I have decided to rename my project, which is exploring redevelopment/gentrification in the East London districts of Shoreditch, Spitalfields and Whitechapel, After Marville…
The previous name Blueprint presumed the use of cyanotype as the means of printing the work. At this stage it seems much more appropriate to leave things open.
My tentative version one artist’s statement is set out below:
I have also produced a short video of the early work I’ve completed on this project. The images included in the video are all digital which have been edited to appear like old photographic plates (to look like Marville’s images of Paris). The idea here is to give the viewer the impression that the images are old and potentially picturesque/anecdotal photographs of London. The truth is quite the opposite as the images show how the old East End is being overwhelmed by high rise steel and glass. The form of presentation also directly references Marville and his documentation of Paris in the 1800s although this point would most probably be lost on most viewers unfamiliar with this work.

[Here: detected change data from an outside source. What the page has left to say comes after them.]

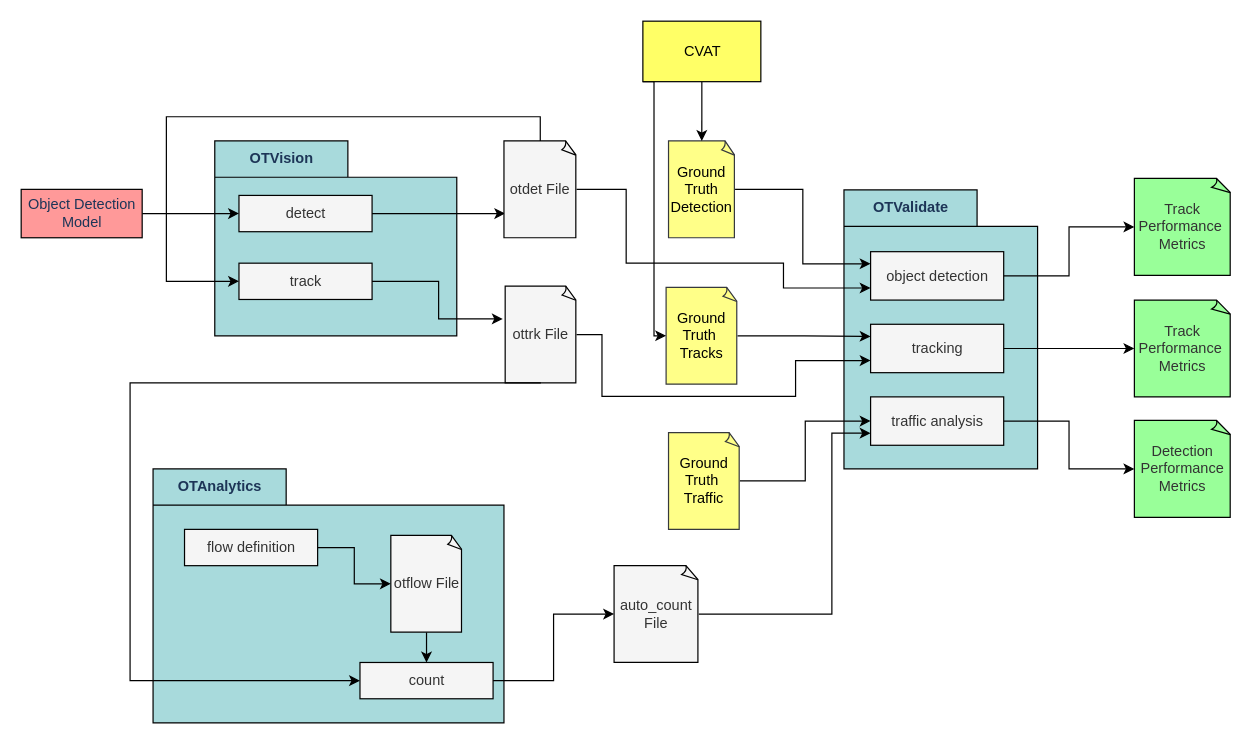
Earlier version of the draw.io diagram docs/OTLabels/validation/assets/otvalidate_overview.drawio (OpenTrafficCam/OTDocs). Source tidied: cells renumbered, new cells numbered last; positions are measured from the earlier drawing's top-left corner, leaving out a move shared by most shapes. Both pictures are drawn from the tidied source at 121%, with x=0, y=0 at pixel (21, 21).
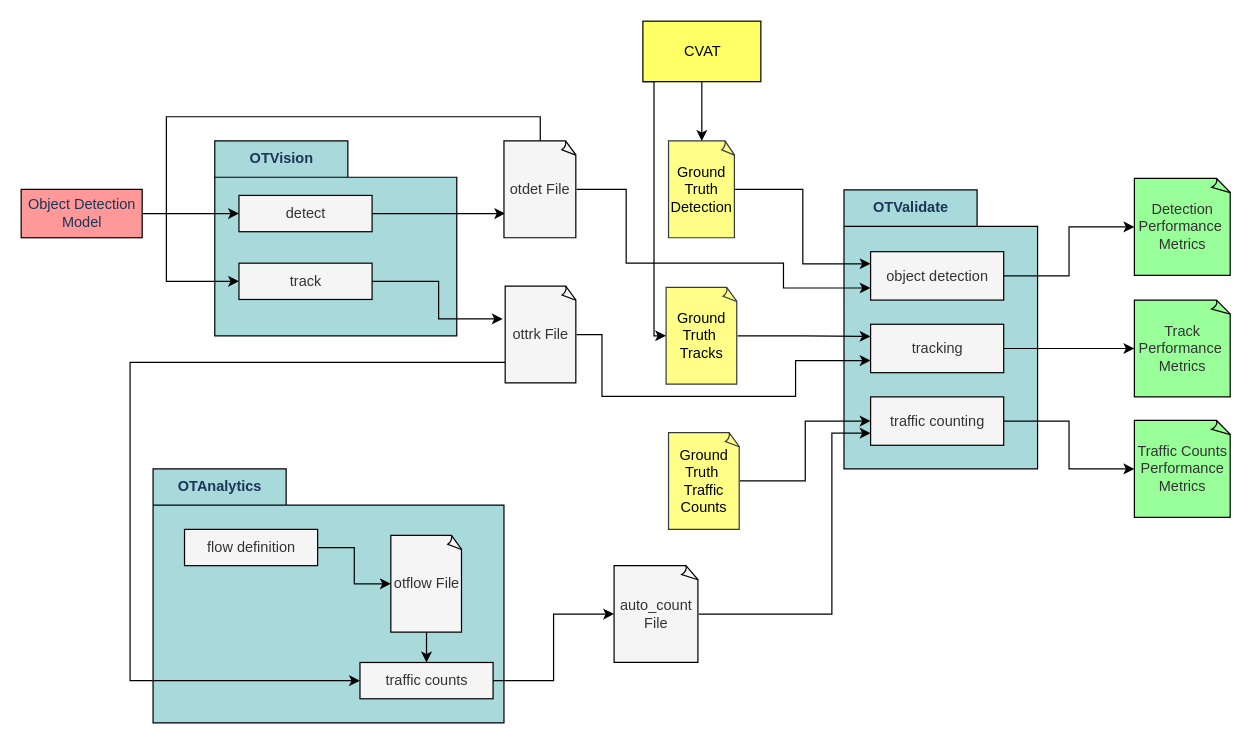
The same diagram, later.

Unchanged cells that the change refers to:
```xml
<mxCell id="12" value="OTValidate" style="shape=folder;fontStyle=1;tabWidth=110;tabHeight=30;tabPosition=left;html=1;boundedLbl=1;labelInHeader=1;fillColor=#A8DADC;fontColor=#1D3557;strokeColor=#000000;" parent="1" vertex="1">
  <mxGeometry x="680" y="139.5" width="160" height="230.5" as="geometry" />
</mxCell>
<mxCell id="27" value="ottrk File" style="whiteSpace=wrap;html=1;shape=mxgraph.basic.document;fillColor=#f5f5f5;fontColor=#333333;strokeColor=#000000;" parent="1" vertex="1">
  <mxGeometry x="400" y="219" width="59" height="80" as="geometry" />
</mxCell>
<mxCell id="31" value="OTAnalytics" style="shape=folder;fontStyle=1;tabWidth=110;tabHeight=30;tabPosition=left;html=1;boundedLbl=1;labelInHeader=1;fillColor=#A8DADC;fontColor=#1D3557;strokeColor=#000000;" parent="1" vertex="1">
  <mxGeometry x="109" y="370" width="290" height="210" as="geometry" />
</mxCell>
```

The edit, as a diff of the source:
```diff
@@
-    <mxCell id="14" value="traffic analysis" style="html=1;fillColor=#f5f5f5;fontColor=#333333;strokeColor=#000000;" parent="12" vertex="1">
+    <mxCell id="14" value="traffic counting" style="html=1;fillColor=#f5f5f5;fontColor=#333333;strokeColor=#000000;" parent="12" vertex="1">
       <mxGeometry x="22" y="171" width="110" height="40" as="geometry" />
     </mxCell>
@@
-    <mxCell id="17" value="Detection Performance Metrics" style="whiteSpace=wrap;html=1;shape=mxgraph.basic.document;fontColor=#333333;strokeColor=#000000;fillColor=#99FF99;" parent="1" vertex="1">
+    <mxCell id="17" value="Traffic Counts Performance Metrics" style="whiteSpace=wrap;html=1;shape=mxgraph.basic.document;fontColor=#333333;strokeColor=#000000;fillColor=#99FF99;" parent="1" vertex="1">
       <mxGeometry x="920" y="330" width="80" height="80" as="geometry" />
     </mxCell>
@@
-    <mxCell id="19" value="Track Performance&amp;nbsp;&lt;br&gt;Metrics" style="whiteSpace=wrap;html=1;shape=mxgraph.basic.document;fontColor=#333333;strokeColor=#000000;fillColor=#99FF99;" parent="1" vertex="1">
+    <mxCell id="19" value="Detection Performance&amp;nbsp;&lt;br&gt;Metrics" style="whiteSpace=wrap;html=1;shape=mxgraph.basic.document;fontColor=#333333;strokeColor=#000000;fillColor=#99FF99;" parent="1" vertex="1">
       <mxGeometry x="920" y="130" width="80" height="80" as="geometry" />
     </mxCell>
@@
-    <mxCell id="25" value="Ground Truth&amp;nbsp;&lt;br&gt;Traffic" style="whiteSpace=wrap;html=1;shape=mxgraph.basic.document;fillColor=#ffff88;strokeColor=#36393d;fontColor=#000000;" parent="1" vertex="1">
+    <mxCell id="25" value="Ground Truth&amp;nbsp;&lt;br&gt;Traffic Counts" style="whiteSpace=wrap;html=1;shape=mxgraph.basic.document;fillColor=#ffff88;strokeColor=#36393d;fontColor=#000000;" parent="1" vertex="1">
       <mxGeometry x="535" y="340" width="59" height="80" as="geometry" />
     </mxCell>
@@
-    <mxCell id="34" value="count" style="html=1;fillColor=#f5f5f5;fontColor=#333333;strokeColor=#000000;" parent="31" vertex="1">
+    <mxCell id="34" value="traffic counts" style="html=1;fillColor=#f5f5f5;fontColor=#333333;strokeColor=#000000;" parent="31" vertex="1">
       <mxGeometry x="171" y="160" width="110" height="30" as="geometry" />
     </mxCell>
@@
-    <mxCell id="39" style="edgeStyle=elbowEdgeStyle;html=1;exitX=0.5;exitY=1;exitDx=0;exitDy=0;exitPerimeter=0;entryX=0;entryY=0.5;entryDx=0;entryDy=0;strokeColor=#000000;rounded=0;" parent="1" edge="1" source="27" target="34">
+    <mxCell id="39" style="edgeStyle=elbowEdgeStyle;html=1;entryX=0;entryY=0.5;entryDx=0;entryDy=0;strokeColor=#000000;rounded=0;" parent="1" edge="1" target="34">
       <mxGeometry relative="1" as="geometry">
+        <mxPoint x="400" y="282" as="sourcePoint" />
         <Array as="points">
+          <mxPoint x="90" y="320" />
           <mxPoint x="90" y="440" />
         </Array>
       </mxGeometry>
     </mxCell>
```
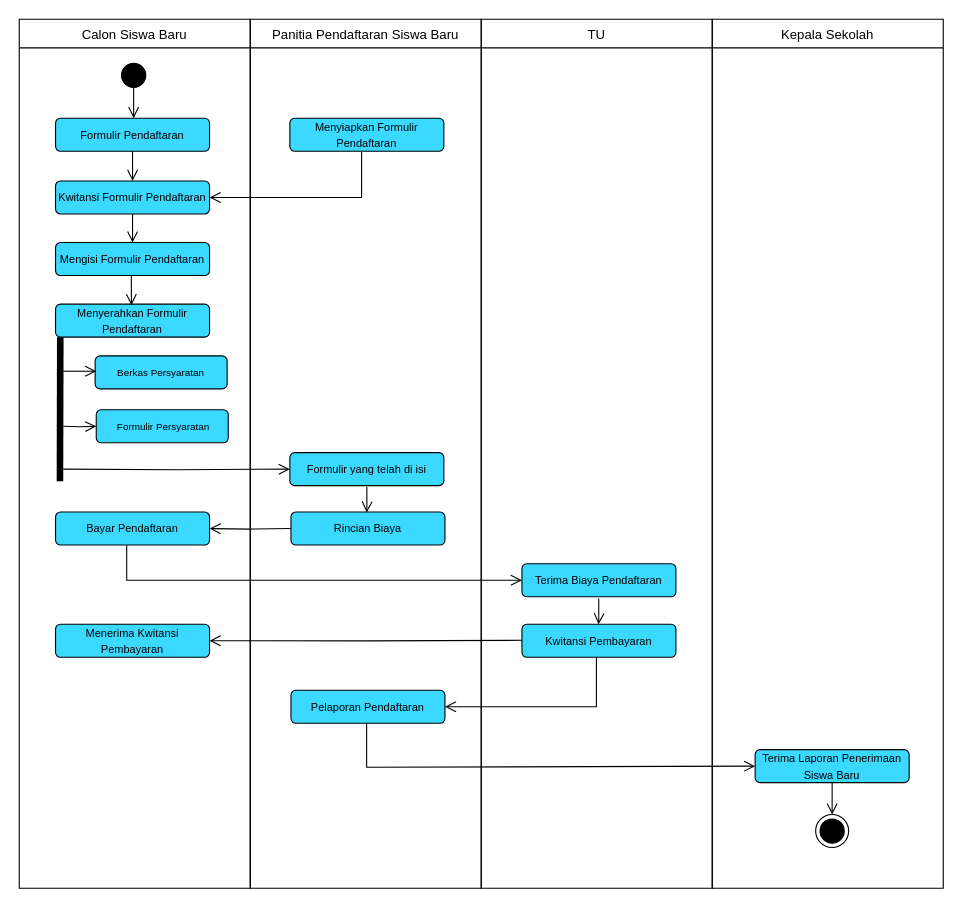
danangsptro/register-vhs keeps this draw.io diagram as activity.drawio. Above is the earlier version. Source tidied: cells renumbered, new cells numbered last; positions are measured from the earlier drawing's top-left corner, leaving out a move shared by most shapes. Both pictures are drawn from the tidied source at 110%, with x=0, y=0 at pixel (19, 19).
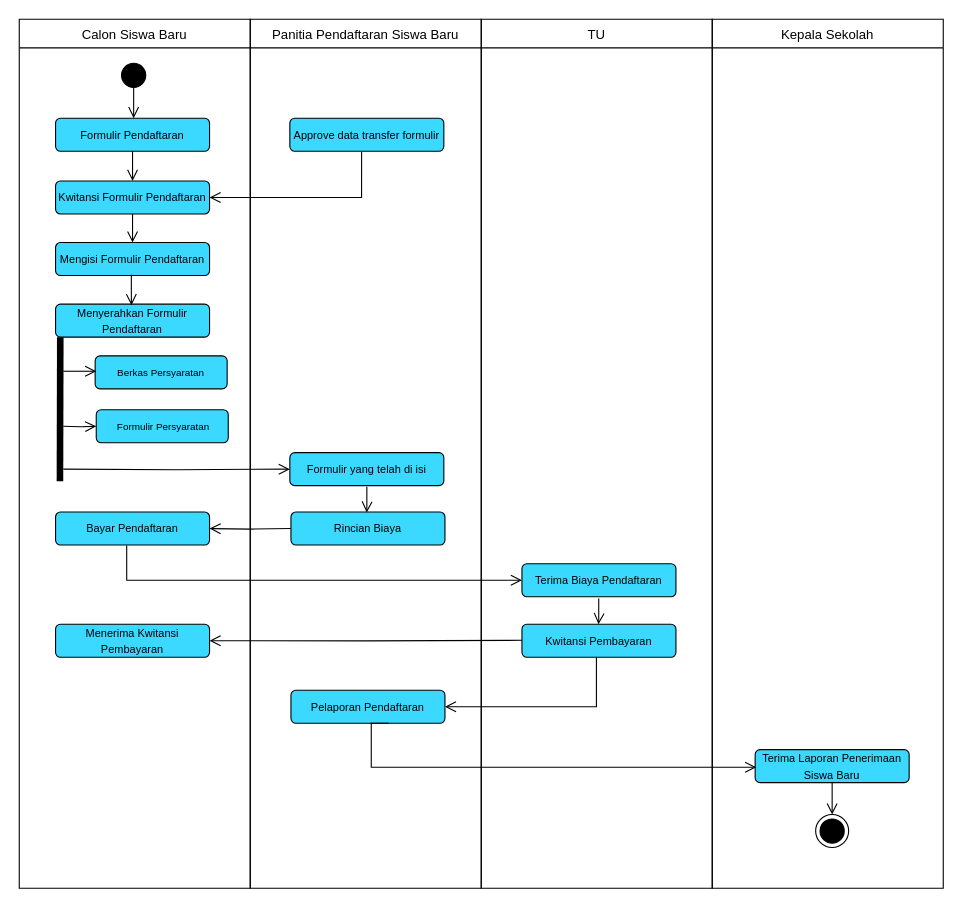
After the change.

The change refers to these unchanged cells:
```xml
<mxCell id="25" value="&lt;font style=&quot;font-size: 10px;&quot;&gt;Terima Laporan Penerimaan Siswa Baru&lt;/font&gt;" style="rounded=1;whiteSpace=wrap;html=1;strokeColor=default;fillColor=#3BD8FF;gradientColor=none;" parent="1" vertex="1">
  <mxGeometry x="669" y="664" width="140" height="30" as="geometry" />
</mxCell>
```

Diff of the diagram source:
```diff
@@
-    <mxCell id="12" value="&lt;font style=&quot;font-size: 10px;&quot;&gt;Menyiapkan Formulir Pendaftaran&lt;/font&gt;" style="rounded=1;whiteSpace=wrap;html=1;strokeColor=default;fillColor=#3BD8FF;gradientColor=none;" parent="1" vertex="1">
+    <mxCell id="12" value="&lt;font style=&quot;font-size: 10px;&quot;&gt;Approve data transfer formulir&lt;/font&gt;" style="rounded=1;whiteSpace=wrap;html=1;strokeColor=default;fillColor=#3BD8FF;gradientColor=none;" parent="1" vertex="1">
       <mxGeometry x="246" y="90" width="140" height="30" as="geometry" />
     </mxCell>
@@
-    <mxCell id="39" style="edgeStyle=orthogonalEdgeStyle;html=1;verticalAlign=bottom;endArrow=open;endSize=8;strokeColor=#000000;rounded=0;entryX=0;entryY=0.5;entryDx=0;entryDy=0;" parent="1" edge="1" target="25">
+    <mxCell id="39" style="edgeStyle=orthogonalEdgeStyle;html=1;verticalAlign=bottom;endArrow=open;endSize=8;strokeColor=#000000;rounded=0;" parent="1" edge="1">
       <mxGeometry relative="1" as="geometry">
-        <mxPoint x="315.8" y="640" as="sourcePoint" />
+        <mxPoint x="335.8" y="640" as="sourcePoint" />
+        <mxPoint x="670" y="680" as="targetPoint" />
         <Array as="points">
-          <mxPoint x="316" y="680" />
+          <mxPoint x="320" y="640" />
+          <mxPoint x="320" y="680" />
         </Array>
       </mxGeometry>
     </mxCell>
```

The images were all shot on a handheld Sony A7s – a full frame but small digital camera. This camera is designed to produce high quality images at high iso, enabling hand held images to be produced in low light conditions. All have been taken with an Voightlander Super Wide-Heliar 15mm (version 1). This extreme wide angle lens enables me to capture a broad scene from close up – essential to the concept where I am attempting to show how large buildings are being constructed close to older houses, warehouses and shops. It does suffer however from optical aberration problems at the corners due to field curvature issues. This means that whilst the centre of the images is pretty sharp the corners are soft and a little distorted. In Marville’s day lens technology was at an early stage of development so this kind of problem might well have occurred (depending on the lenses he used). As such I am relatively happy with these imperfections.
In contrast to ‘Lifting the Curtain’ the images include people, as they are shot in daytime. However, due to the extreme wide angle of the lens I have been using the people look small, and are dominated by the buildings. This is a deliberate strategy to represent people as just small cogs in the larger ‘machine’ of redevelopment and gentrification.
The video can be viewed by clicking the photograph below: